COLUMBUS — Maybe it is just a statistical oddity, but after 18 years it is probably more than that.
Urban Meyer’s teams have been nearly unbeatable after taking a week off during the football season. Overall, they are 20-1 after a week off and have won 19 in a row since a loss to Miami (Ohio) in his first year as a head coach at Bowling Green in 2001.
No. 6 Ohio State (6-1, 4-0 Big Ten) was off last week before this Saturday’s game at home against No. 2 Penn State (7-0, 4-0 Big Ten).
So, is there a game plan – or more accurately a no-game plan – Meyer follows every time his team has a week off, particularly before big games like Saturday’s match-up?
Not necessarily, he said during his weekly press conference on Monday.
“I remember one year we had a really bad team, we went out in full pads for five straight days and practiced and got better. I’ve had very good teams where we were very mature and we backed off them a little bit. So there’s no template, it depends on the team,” Meyer said.
“The minute you say it (an off week) is a great advantage, you don’t play well. We have to do a good job practicing the heck out of them. But you have to be fresh,” he said.
Ohio State went into last week with momentum after winning five games in a row. And maintaining that feeling was something Meyer wanted to do.
“When you’re playing well, you’d like to keep rolling. So actually on Thursday we played a game. It was in shells (shoulder pads and helmets), but we played 55 or 60 plays out here because I wanted to make sure we keep going in this game mode,” he said.
Penn State won 24-21 over Ohio State last year in State College, Pa. The Nittany Lions, who were off the week before that game, were behind 21-7 early in the fourth quarter before scoring 17 unanswered points to stun OSU.
The game breaker came when Marcus Allen blocked a field goal attempt and Grant Haley scooped it up and raced 60 yards for a touchdown with 4 ½ minutes left in the game.

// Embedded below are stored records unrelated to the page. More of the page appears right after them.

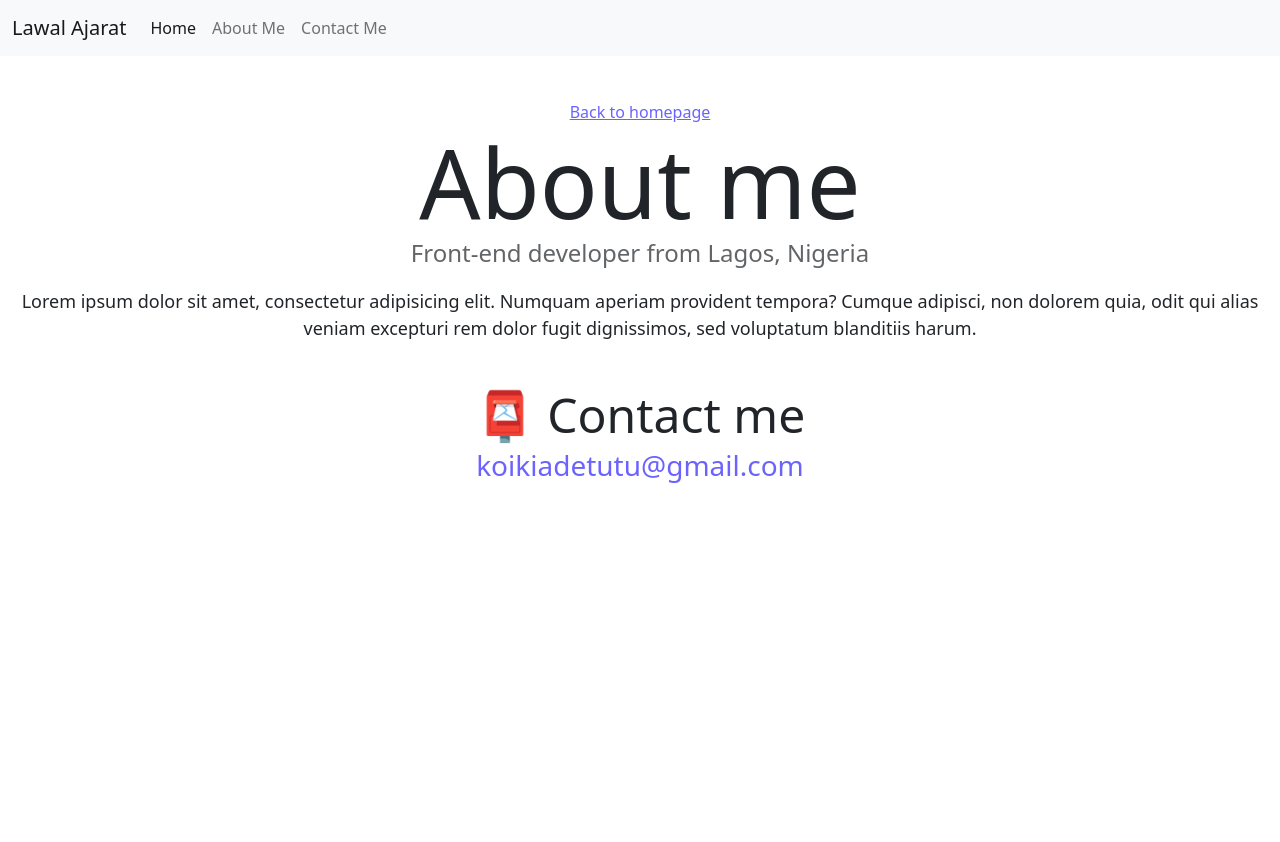
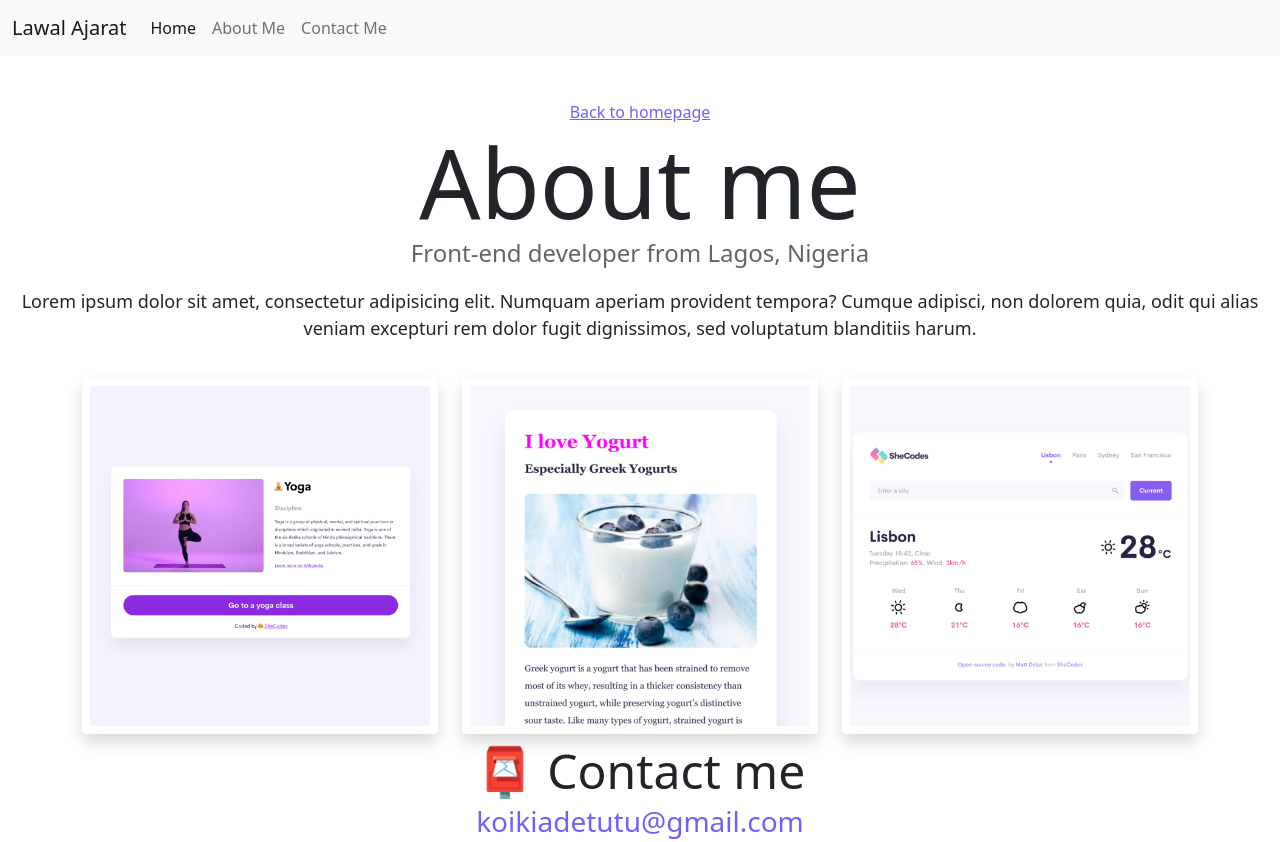
Before and after one commit to Hajarah08/responsive-homework, a plain HTML site: page about.html in a window 1280 px wide. Before the commit the page ends 800 px from the top, so only its background shows below. Drawn offline with nearby package versions, Linux system fonts and the light colour scheme.

Commit message:
added media queries to the about page to make it more responsive

```diff
--- a/about.html
+++ b/about.html
@@ -59,21 +59,21 @@
           <img
             src="images/yoga.png"
             alt="a yoga-app"
-            class="img-fluid p-2 shadow rounded d-block d-sm-none"
+            class="img-fluid p-2 shadow rounded"
           />
         </div>
         <div class="col-sm-4">
           <img
             src="images/yogurt.png"
             alt="a yogurt-app"
-            class="img-fluid p-2 shadow rounded d-block d-sm-none"
+            class="img-fluid p-2 shadow rounded"
           />
         </div>
         <div class="col-sm-4">
           <img
             src="images/weather.png"
             alt="a weather-app"
-            class="img-fluid p-2 shadow rounded d-block d-sm-none"
+            class="img-fluid p-2 shadow rounded"
 
           />
         </div>
```
Also changed, not shown: index.html (+3 -3 lines).
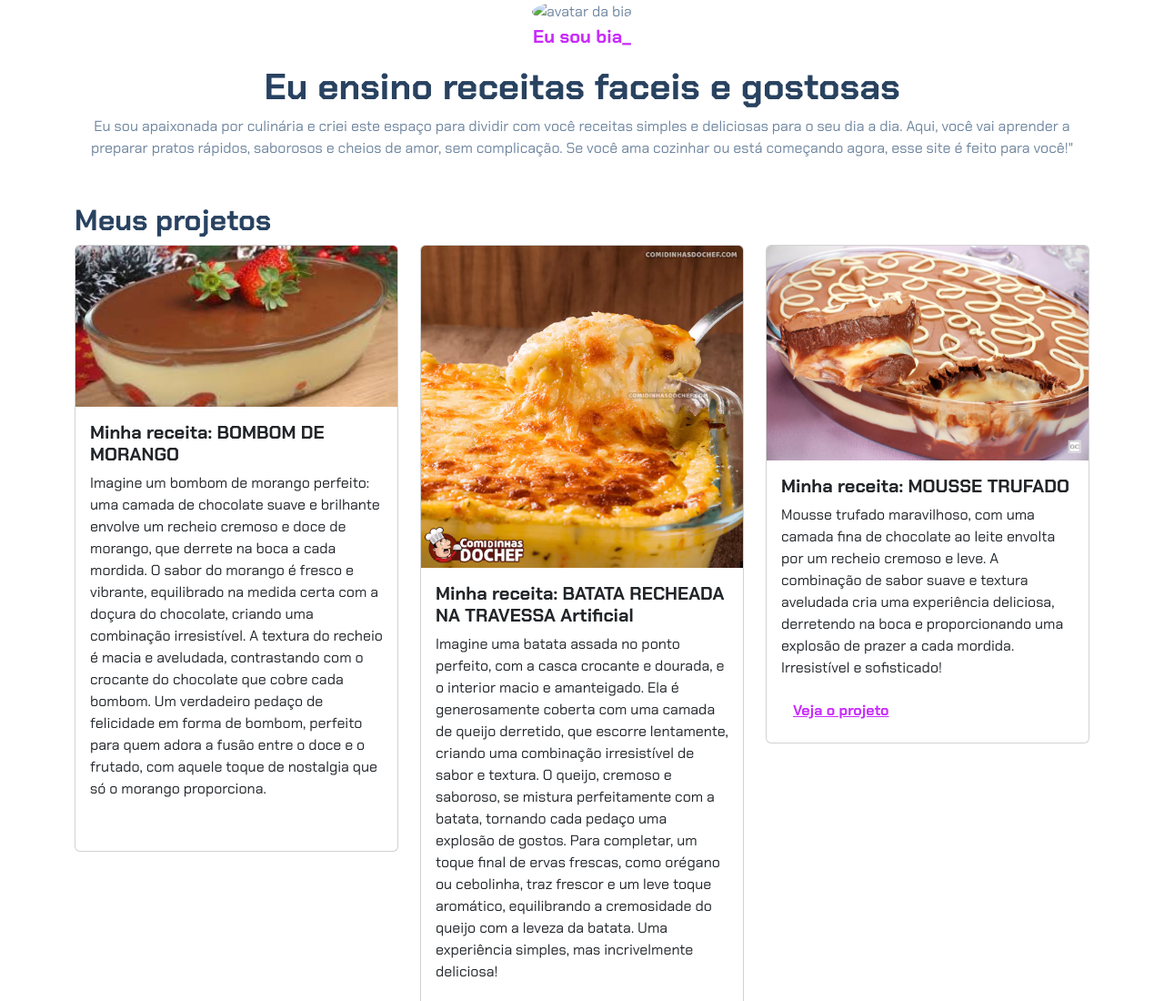
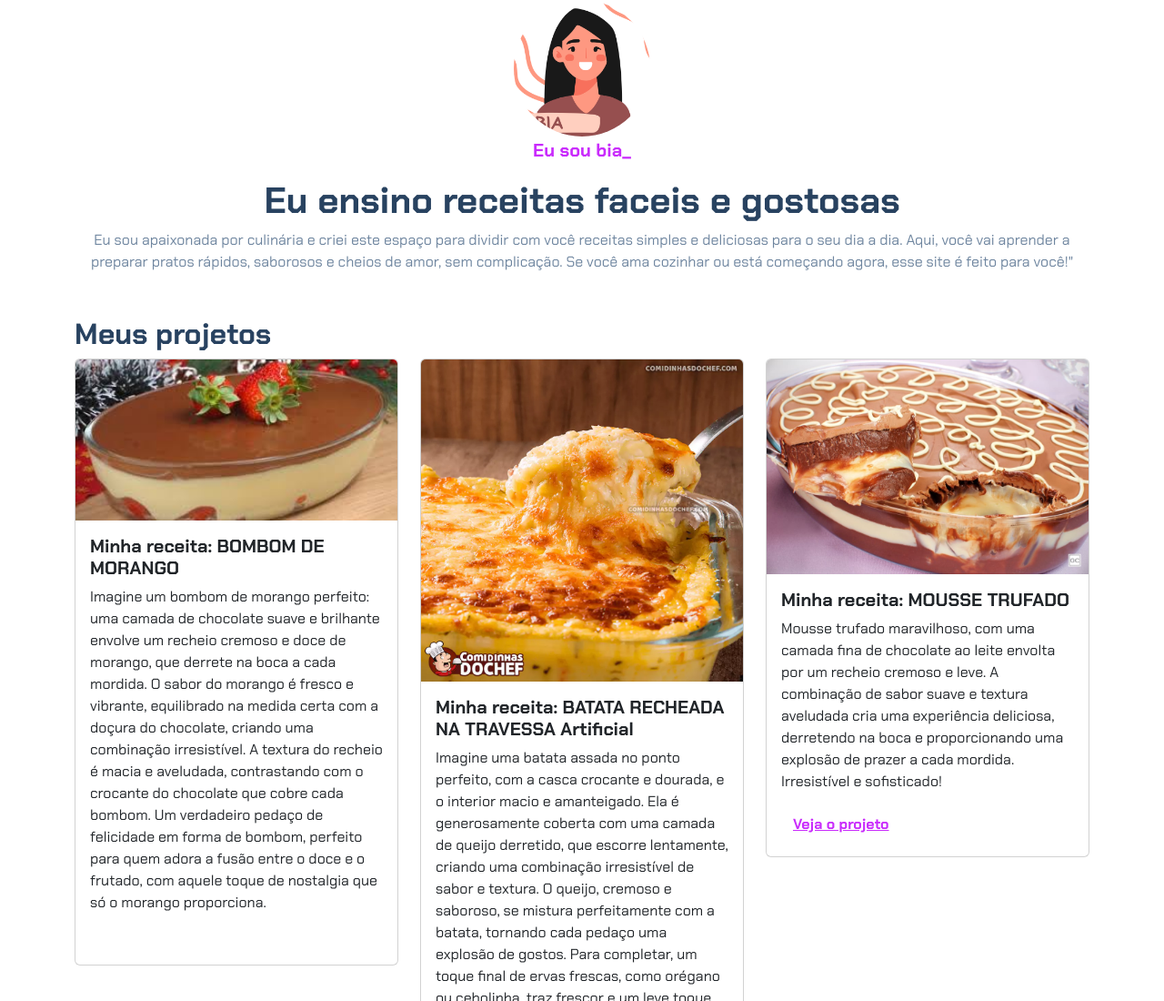
Before and after one commit to beatrizbussolo/receitasdabia, a plain HTML site: page index.html in a window 1280 px wide. Shown: the top 1100 px of the page at 91% size. Drawn offline with nearby package versions, Linux system fonts and the light colour scheme; files whose address does not match are found by name.

Commit message:
Update index.html

```diff
--- a/index.html
+++ b/index.html
@@ -12,7 +12,7 @@
 
 <body>
     <header class="container text-center">
-        <img src="img/avatar-perfil.png" alt="avatar da bia" class="rounded-circle" width="150" height="150"
+        <img src="avatar-perfil.png" alt="avatar da bia" class="rounded-circle" width="150" height="150"
             srcset="">
         <p class="lead">Eu sou bia_</p>
         <h1>Eu ensino receitas faceis e gostosas</h1>
```
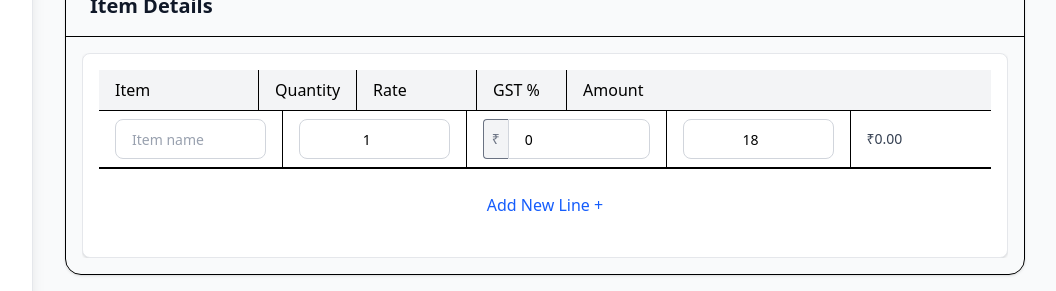
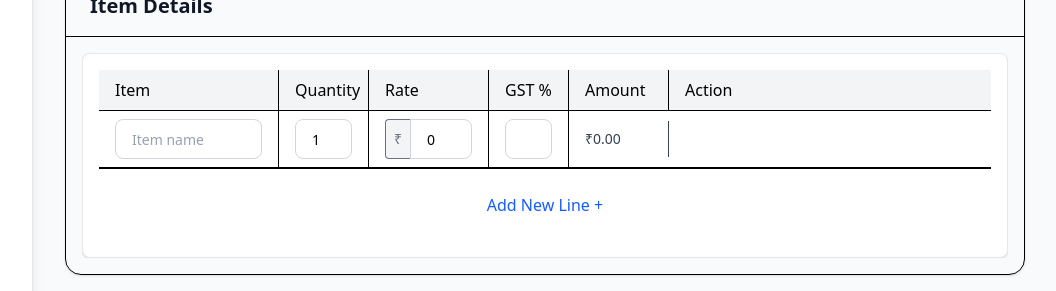
Before and after one commit to Atul240202/Invoice-Flow, a React (Vite) app in the folder client/: page /create-invoice in a window 1280 px wide. Both pictures are taken after a click on the button "Add New Line +". Shown: the part 1423-1714 px from the top of the page, without its empty margins (223-1279 px from the left). Built offline with nearby package versions, Linux system fonts and the light colour scheme; no server answers.

Commit message:
fix for pdf errors

```diff
--- a/client/src/components/invoice/BillFromSection.jsx
+++ b/client/src/components/invoice/BillFromSection.jsx
@@ -133,19 +133,41 @@ export const BillFromSection = ({ billFromData, setBillFromData, pincodeError })
         </CardTitle>
       </CardHeader>
       <CardContent className="space-y-4">
+        {/* Country Select with forced downward direction */}
+        <div className="relative">
           <Select
             value={billFromData.country ?? ""}
             onValueChange={val => setBillFromData(prev => ({ ...prev, country: val }))}
           >
-          <SelectTrigger className="h-10 border-gray-300">
+            <SelectTrigger className="h-10 border-gray-300 focus:border-blue-500">
               <SelectValue placeholder="Select Country" />
             </SelectTrigger>
-          <SelectContent>
-            <SelectItem value="India">India</SelectItem>
-            <SelectItem value="USA">USA</SelectItem>
-            <SelectItem value="UK">UK</SelectItem>
+            <SelectContent
+              className="bg-white max-h-60 overflow-y-auto z-50 border border-gray-200 shadow-lg rounded-md"
+              side="bottom"
+              sideOffset={4}
+              align="start"
+              position="popper"
+              avoidCollisions={false}
+            >
+              {[
+                "India", "USA", "UK", "Canada", "Australia", "Germany", "France", "Italy",
+                "Spain", "Netherlands", "Sweden", "Norway", "Denmark", "Finland", "Brazil",
+                "Mexico", "China", "Japan", "South Korea", "Singapore", "Malaysia", "New Zealand",
+                "South Africa", "Russia", "UAE", "Saudi Arabia", "Egypt", "Turkey", "Thailand",
+                "Indonesia", "Philippines", "Vietnam", "Pakistan", "Bangladesh", "Sri Lanka"
+              ].map((country) => (
+                <SelectItem
+                  key={country}
+                  value={country}
+                  className="px-3 py-2 hover:bg-gray-100 cursor-pointer"
+                >
+                  {country}
+                </SelectItem>
+              ))}
             </SelectContent>
           </Select>
+        </div>
 
         <Input
           value={billFromData.businessName ?? ""}
@@ -179,6 +201,8 @@ export const BillFromSection = ({ billFromData, setBillFromData, pincodeError })
           </div>
         </div>
 
+        {/* State Select with forced downward direction */}
+        <div className="relative">
           <Select
             value={billFromData.state ?? ""}
             onValueChange={(val) => setBillFromData(prev => ({ ...prev, state: val }))}
@@ -186,19 +210,33 @@ export const BillFromSection = ({ billFromData, setBillFromData, pincodeError })
             <SelectTrigger className="h-10 border-gray-300">
               <SelectValue placeholder="Select State" />
             </SelectTrigger>
-          <SelectContent>
+            <SelectContent
+              className="bg-white max-h-60 overflow-y-auto z-50 border border-gray-200 shadow-lg rounded-md"
+              side="bottom"
+              sideOffset={4}
+              align="start"
+              position="popper"
+              avoidCollisions={false}
+            >
               {indianStates.map(state => (
-              <SelectItem key={state} value={state}>{state}</SelectItem>
+                <SelectItem
+                  key={state}
+                  value={state}
+                  className="px-3 py-2 hover:bg-gray-100 cursor-pointer"
+                >
+                  {state}
+                </SelectItem>
               ))}
             </SelectContent>
           </Select>
+        </div>
 
         {/* Optional Fields with Validation */}
         {showEmail ? (
           <div className="flex flex-col gap-1">
             <div className="flex items-center gap-2">
               <Input
-                value={billFromData.email}
+                value={billFromData.email || ""}
                 onChange={e => {
                   const val = e.target.value;
                   setBillFromData(prev => ({ ...prev, email: val }));
@@ -225,7 +263,7 @@ export const BillFromSection = ({ billFromData, setBillFromData, pincodeError })
           <div className="flex flex-col gap-1">
             <div className="flex items-center gap-2">
               <Input
-                value={billFromData.phone}
+                value={billFromData.phone || ""}
                 onChange={e => {
                   const val = e.target.value;
                   setBillFromData(prev => ({ ...prev, phone: val }));
@@ -252,7 +290,7 @@ export const BillFromSection = ({ billFromData, setBillFromData, pincodeError })
           <div className="flex flex-col gap-1">
             <div className="flex items-center gap-2">
               <Input
-                value={billFromData.gstin}
+                value={billFromData.gstin || ""}
                 onChange={e => {
                   const val = e.target.value;
                   setBillFromData(prev => ({ ...prev, gstin: val }));
@@ -279,7 +317,7 @@ export const BillFromSection = ({ billFromData, setBillFromData, pincodeError })
           <div className="flex flex-col gap-1">
             <div className="flex items-center gap-2">
               <Input
-                value={billFromData.pan}
+                value={billFromData.pan || ""}
                 onChange={e => {
                   const val = e.target.value.toUpperCase();
                   setBillFromData(prev => ({ ...prev, pan: val }));
--- a/client/src/components/invoice/ItemDetailsTable.jsx
+++ b/client/src/components/invoice/ItemDetailsTable.jsx
@@ -110,15 +110,17 @@ export const ItemDetailsTable = ({
     <Card className="bg-white border border-gray-200 rounded-lg shadow-sm">
       <CardContent className="p-0">
         <div className="w-full overflow-x-auto">
-          <div className="min-w-[600px]">
-            {/* Table Header */}
-            <div className="flex w-full bg-gray-100 border-b font-medium">
-              <div className="min-w-[160px] px-4 py-2 border-r">Item</div>
-              <div className="min-w-[90px] px-4 py-2 border-r">Quantity</div>
-              <div className="min-w-[120px] px-4 py-2 border-r">Rate</div>
-              <div className="min-w-[90px] px-4 py-2 border-r">GST %</div>
-              <div className="min-w-[120px] px-4 py-2">Amount</div>
-              <div className="w-8" />
+          <div className="min-w-[800px]">
+            {/* Table Header (Sticky) */}
+            <div className="sticky top-0 bg-gray-100 z-10 border-b font-medium">
+              <div className="flex">
+                <div className="w-[180px] px-4 py-2 border-r">Item</div>
+                <div className="w-[90px] px-4 py-2 border-r">Quantity</div>
+                <div className="w-[120px] px-4 py-2 border-r">Rate</div>
+                <div className="w-[80px] px-4 py-2 border-r">GST %</div>
+                <div className="w-[100px] px-4 py-2 border-r">Amount</div>
+                <div className="w-[40px] px-4 py-2">Action</div>
+              </div>
             </div>
 
             {/* Table Rows */}
@@ -126,7 +128,7 @@ export const ItemDetailsTable = ({
               {Array.isArray(invoiceData.items) &&
                 invoiceData.items.map((item, index) => (
                   <div key={index} className="flex w-full border-b items-center">
-                    <div className="min-w-[180px] px-4 py-2 border-r">
+                    <div className="w-[180px] px-4 py-2 border-r">
                       <Input
                         value={item.item}
                         onChange={(e) => updateItem(index, "item", e.target.value)}
@@ -134,7 +136,7 @@ export const ItemDetailsTable = ({
                         placeholder="Item name"
                       />
                     </div>
-                    <div className="min-w-[90px] px-4 py-2 border-r">
+                    <div className="w-[90px] px-4 py-2 border-r">
                       <Input
                         type="number"
                         value={item.quantity}
@@ -144,7 +146,7 @@ export const ItemDetailsTable = ({
                         className="h-8 text-center w-full"
                       />
                     </div>
-                    <div className="min-w-[120px] px-4 py-2 border-r">
+                    <div className="w-[120px] px-4 py-2 border-r">
                       <div className="flex items-center">
                         <span className="px-2 h-10 flex items-center bg-gray-100 border border-r-0 rounded-l text-sm text-gray-500">
                           {currencySymbol}
@@ -155,11 +157,11 @@ export const ItemDetailsTable = ({
                           onChange={(e) =>
                             updateItem(index, "rate", parseFloat(e.target.value) || 0)
                           }
-                          className="h-8 rounded-l-none px-2 w-full"
+                          className="h-8 rounded-l-none px-2 flex-1"
                         />
                       </div>
                     </div>
-                    <div className="min-w-[90px] px-4 py-2 border-r">
+                    <div className="w-[80px] px-4 py-2 border-r">
                       <Input
                         type="number"
                         value={item.gstRate}
@@ -169,11 +171,11 @@ export const ItemDetailsTable = ({
                         className="h-8 text-center w-full"
                       />
                     </div>
-                    <div className="min-w-[120px] px-4 py-2 text-sm font-medium text-gray-700">
+                    <div className="w-[100px] px-4 py-2 border-r text-sm font-medium text-gray-700">
                       {currencySymbol}
                       {formatNumber(item.amount, numberFormat)}
                     </div>
-                    <div className="w-8 flex items-center justify-center">
+                    <div className="w-[40px] px-4 py-2 flex items-center justify-center">
                       {invoiceData.items.length > 1 && (
                         <Button
                           onClick={() => removeItem(index)}
--- a/client/src/pages/Reports.jsx
+++ b/client/src/pages/Reports.jsx
@@ -138,11 +138,14 @@ const Reports = () => {
 
   const exportToPDF = async () => {
   try {
-    const res = await fetch(`${import.meta.env.VITE_API_URL}/api/export-pdf`, {
-      method: "POST",
-      headers: { "Content-Type": "application/json" },
-      body: JSON.stringify({ from: "2024-07-01", to: "2024-07-31" }),
-    });
+    const res = await fetch(`${import.meta.env.VITE_API_URL}/api/reports/export-pdf`, {
+  method: "POST",
+  headers: {
+    "Content-Type": "application/json",
+    "Authorization": `Bearer ${localStorage.getItem("token")}`,
+  },
+  body: JSON.stringify({ from: "2025-07-01", to: "2025-08-30" }),
+});
 
     const blob = await res.blob();
     const url = window.URL.createObjectURL(blob);
```
Also changed, not shown: 2 other files (tests, documents, lock files or other folders). Lines whose indentation alone changed are shown as unchanged.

Asked if revenge for that loss would be used to motivate the Buckeyes, Meyer said, “We haven’t decided. We use that quite a bit and other times you move on.”
When the question was asked again later, he said, “Sure revenge is a motivator. Hell, yeah it is. There are times we’ve used it and we looked silly using it. There are other times it has worked. I don’t know yet. Monday, Tuesday and Wednesday aren’t about that. It’s about execution of a game plan and focus.”
INJURY UPDATE: Receiver Parris Campbell, offensive tackle Jamarco Jones, defensive end Jalyn Holmes and running back Mike Weber all left the game at Nebraska for at least a while because of injuries, but all of them will be ready to play on Saturday, Meyer said.
KNOX STILL NO. 1: Demetrius Knox played well in his first career start at right guard against Nebraska in the place of the injured Branden Bowen and is expected to start again on Saturday night.
Meyer said Knox’s role was “settled” but then seemed to back track a bit.
“It’s day to day. I’d like to think there are other guys in the program that are going to keep swinging and fight as hard as they possibly can for that spot,” he said. “He did grade a winner. This will be a hell of a challenge this week.”
IOWA GAME TIME: OSU’s game at Iowa on Nov. 4 will start at either noon or 3:30 p.m. Eastern time.
It appears the winner of Saturday’s game between Ohio State and Penn State will get the 3:30 kickoff and the loser will get the noon kickoff. Penn State will play Michigan State next week.
WARD A SEMIFINALIST: Ohio State cornerback Denzel Ward is one of 13 semifinalists for the Thorpe Award, which is given to the player voted the best defensive back in the country.
Penn State has two Thorpe Award semifinalists in Marcus Allen and cornerback Grant Haley.
KICKOFF CONCENTRATION: Ohio State kickers putting kickoffs out of bounds too often this season has been one of Meyer’s pet peeves.
He said Monday that OSU is “working extremely hard on that.”
“We’ve adjusted that and it’s changed. What’s the definition of insanity? Keep doing the same thing over and over and expecting different results,” he said.